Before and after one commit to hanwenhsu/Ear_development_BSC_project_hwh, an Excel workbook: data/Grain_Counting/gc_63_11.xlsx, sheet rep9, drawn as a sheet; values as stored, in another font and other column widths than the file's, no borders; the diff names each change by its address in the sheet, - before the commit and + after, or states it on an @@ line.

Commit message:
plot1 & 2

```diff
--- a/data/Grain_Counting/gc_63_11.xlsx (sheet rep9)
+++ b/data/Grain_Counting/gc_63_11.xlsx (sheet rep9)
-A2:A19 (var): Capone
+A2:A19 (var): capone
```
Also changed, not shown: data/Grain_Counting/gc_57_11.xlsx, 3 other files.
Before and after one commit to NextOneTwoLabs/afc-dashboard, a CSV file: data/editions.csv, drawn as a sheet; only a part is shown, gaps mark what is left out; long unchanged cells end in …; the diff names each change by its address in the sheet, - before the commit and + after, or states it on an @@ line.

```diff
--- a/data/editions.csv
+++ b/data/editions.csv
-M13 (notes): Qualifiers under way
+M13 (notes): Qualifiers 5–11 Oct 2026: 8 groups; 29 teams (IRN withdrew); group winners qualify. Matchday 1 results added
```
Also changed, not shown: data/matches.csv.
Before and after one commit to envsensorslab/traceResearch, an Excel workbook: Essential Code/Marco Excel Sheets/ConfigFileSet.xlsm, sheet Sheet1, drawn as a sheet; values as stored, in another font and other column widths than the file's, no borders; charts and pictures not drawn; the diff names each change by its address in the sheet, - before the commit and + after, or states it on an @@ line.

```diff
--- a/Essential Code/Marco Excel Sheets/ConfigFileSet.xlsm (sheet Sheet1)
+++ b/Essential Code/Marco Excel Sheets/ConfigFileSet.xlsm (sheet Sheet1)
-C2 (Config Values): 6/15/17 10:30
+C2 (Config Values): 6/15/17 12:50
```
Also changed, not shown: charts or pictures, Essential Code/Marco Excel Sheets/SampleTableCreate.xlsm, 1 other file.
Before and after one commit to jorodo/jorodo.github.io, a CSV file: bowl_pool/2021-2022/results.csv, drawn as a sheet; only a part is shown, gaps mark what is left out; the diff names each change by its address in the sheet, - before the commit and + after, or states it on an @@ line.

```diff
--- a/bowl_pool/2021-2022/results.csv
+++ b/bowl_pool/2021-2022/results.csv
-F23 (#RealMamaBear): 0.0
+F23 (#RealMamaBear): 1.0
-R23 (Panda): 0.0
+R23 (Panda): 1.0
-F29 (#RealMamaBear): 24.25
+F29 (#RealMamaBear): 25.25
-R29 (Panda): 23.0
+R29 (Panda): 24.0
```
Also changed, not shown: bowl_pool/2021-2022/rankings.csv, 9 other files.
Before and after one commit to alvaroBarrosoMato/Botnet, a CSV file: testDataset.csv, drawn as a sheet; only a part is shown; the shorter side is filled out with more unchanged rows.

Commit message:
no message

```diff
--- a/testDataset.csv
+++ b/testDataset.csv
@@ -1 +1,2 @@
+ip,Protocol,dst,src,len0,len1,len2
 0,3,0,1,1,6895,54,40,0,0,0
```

☆ ☆ ☆ ☆

**Exercise prompt**
Produce the material above again, word for word.

**Your response**
Before and after one commit to hanwenhsu/Ear_development_BSC_project_hwh, an Excel workbook: data/Grain_Counting/gc_63_11.xlsx, sheet rep9, drawn as a sheet; values as stored, in another font and other column widths than the file's, no borders; the diff names each change by its address in the sheet, - before the commit and + after, or states it on an @@ line.

Commit message:
plot1 & 2

```diff
--- a/data/Grain_Counting/gc_63_11.xlsx (sheet rep9)
+++ b/data/Grain_Counting/gc_63_11.xlsx (sheet rep9)
-A2:A19 (var): Capone
+A2:A19 (var): capone
```
Also changed, not shown: data/Grain_Counting/gc_57_11.xlsx, 3 other files.
Before and after one commit to NextOneTwoLabs/afc-dashboard, a CSV file: data/editions.csv, drawn as a sheet; only a part is shown, gaps mark what is left out; long unchanged cells end in …; the diff names each change by its address in the sheet, - before the commit and + after, or states it on an @@ line.

```diff
--- a/data/editions.csv
+++ b/data/editions.csv
-M13 (notes): Qualifiers under way
+M13 (notes): Qualifiers 5–11 Oct 2026: 8 groups; 29 teams (IRN withdrew); group winners qualify. Matchday 1 results added
```
Also changed, not shown: data/matches.csv.
Before and after one commit to envsensorslab/traceResearch, an Excel workbook: Essential Code/Marco Excel Sheets/ConfigFileSet.xlsm, sheet Sheet1, drawn as a sheet; values as stored, in another font and other column widths than the file's, no borders; charts and pictures not drawn; the diff names each change by its address in the sheet, - before the commit and + after, or states it on an @@ line.

```diff
--- a/Essential Code/Marco Excel Sheets/ConfigFileSet.xlsm (sheet Sheet1)
+++ b/Essential Code/Marco Excel Sheets/ConfigFileSet.xlsm (sheet Sheet1)
-C2 (Config Values): 6/15/17 10:30
+C2 (Config Values): 6/15/17 12:50
```
Also changed, not shown: charts or pictures, Essential Code/Marco Excel Sheets/SampleTableCreate.xlsm, 1 other file.
Before and after one commit to jorodo/jorodo.github.io, a CSV file: bowl_pool/2021-2022/results.csv, drawn as a sheet; only a part is shown, gaps mark what is left out; the diff names each change by its address in the sheet, - before the commit and + after, or states it on an @@ line.

```diff
--- a/bowl_pool/2021-2022/results.csv
+++ b/bowl_pool/2021-2022/results.csv
-F23 (#RealMamaBear): 0.0
+F23 (#RealMamaBear): 1.0
-R23 (Panda): 0.0
+R23 (Panda): 1.0
-F29 (#RealMamaBear): 24.25
+F29 (#RealMamaBear): 25.25
-R29 (Panda): 23.0
+R29 (Panda): 24.0
```
Also changed, not shown: bowl_pool/2021-2022/rankings.csv, 9 other files.
Before and after one commit to alvaroBarrosoMato/Botnet, a CSV file: testDataset.csv, drawn as a sheet; only a part is shown; the shorter side is filled out with more unchanged rows.

Commit message:
no message

```diff
--- a/testDataset.csv
+++ b/testDataset.csv
@@ -1 +1,2 @@
+ip,Protocol,dst,src,len0,len1,len2
 0,3,0,1,1,6895,54,40,0,0,0
```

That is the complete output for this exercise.